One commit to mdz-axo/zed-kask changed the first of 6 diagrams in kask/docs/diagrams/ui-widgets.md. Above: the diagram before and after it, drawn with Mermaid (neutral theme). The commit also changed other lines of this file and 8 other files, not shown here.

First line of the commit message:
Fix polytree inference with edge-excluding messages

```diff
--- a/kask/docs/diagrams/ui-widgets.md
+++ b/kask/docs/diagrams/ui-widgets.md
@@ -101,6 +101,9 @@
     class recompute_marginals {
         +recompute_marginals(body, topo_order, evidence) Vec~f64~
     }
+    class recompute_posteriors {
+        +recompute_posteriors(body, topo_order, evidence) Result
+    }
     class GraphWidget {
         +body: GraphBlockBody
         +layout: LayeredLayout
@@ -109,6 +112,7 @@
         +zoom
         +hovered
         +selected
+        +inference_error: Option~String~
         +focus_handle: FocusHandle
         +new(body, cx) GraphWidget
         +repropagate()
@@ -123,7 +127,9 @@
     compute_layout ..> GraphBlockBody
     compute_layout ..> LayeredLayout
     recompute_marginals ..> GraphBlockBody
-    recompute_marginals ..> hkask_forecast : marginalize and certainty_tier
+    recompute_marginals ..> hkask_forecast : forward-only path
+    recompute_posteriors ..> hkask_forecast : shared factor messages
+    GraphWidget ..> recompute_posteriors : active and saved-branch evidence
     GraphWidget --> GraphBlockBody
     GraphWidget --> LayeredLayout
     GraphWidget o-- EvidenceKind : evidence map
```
==
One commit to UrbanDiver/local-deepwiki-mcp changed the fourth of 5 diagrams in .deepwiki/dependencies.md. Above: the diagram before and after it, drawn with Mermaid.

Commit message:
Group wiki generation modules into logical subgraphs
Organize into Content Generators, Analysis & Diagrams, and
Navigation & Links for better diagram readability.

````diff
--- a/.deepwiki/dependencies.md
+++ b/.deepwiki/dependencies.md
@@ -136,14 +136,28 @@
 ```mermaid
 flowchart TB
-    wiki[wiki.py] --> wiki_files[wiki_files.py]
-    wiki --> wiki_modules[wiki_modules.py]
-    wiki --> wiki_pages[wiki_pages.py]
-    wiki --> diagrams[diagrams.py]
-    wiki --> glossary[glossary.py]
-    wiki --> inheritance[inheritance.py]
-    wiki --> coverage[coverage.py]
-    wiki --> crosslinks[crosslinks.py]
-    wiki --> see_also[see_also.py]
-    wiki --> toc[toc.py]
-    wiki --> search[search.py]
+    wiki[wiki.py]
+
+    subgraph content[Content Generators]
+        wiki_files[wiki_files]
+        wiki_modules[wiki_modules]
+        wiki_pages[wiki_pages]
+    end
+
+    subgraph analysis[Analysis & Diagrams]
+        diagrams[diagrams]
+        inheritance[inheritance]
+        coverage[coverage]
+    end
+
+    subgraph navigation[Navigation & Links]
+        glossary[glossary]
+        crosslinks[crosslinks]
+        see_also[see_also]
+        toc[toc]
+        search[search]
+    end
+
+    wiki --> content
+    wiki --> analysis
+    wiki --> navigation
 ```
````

### What is needed
Pick each line holding the word "evidence" out of the data and copy it.

### Result below
         +recompute_marginals(body, topo_order, evidence) Vec~f64~
+        +recompute_posteriors(body, topo_order, evidence) Result
+    GraphWidget ..> recompute_posteriors : active and saved-branch evidence
     GraphWidget o-- EvidenceKind : evidence map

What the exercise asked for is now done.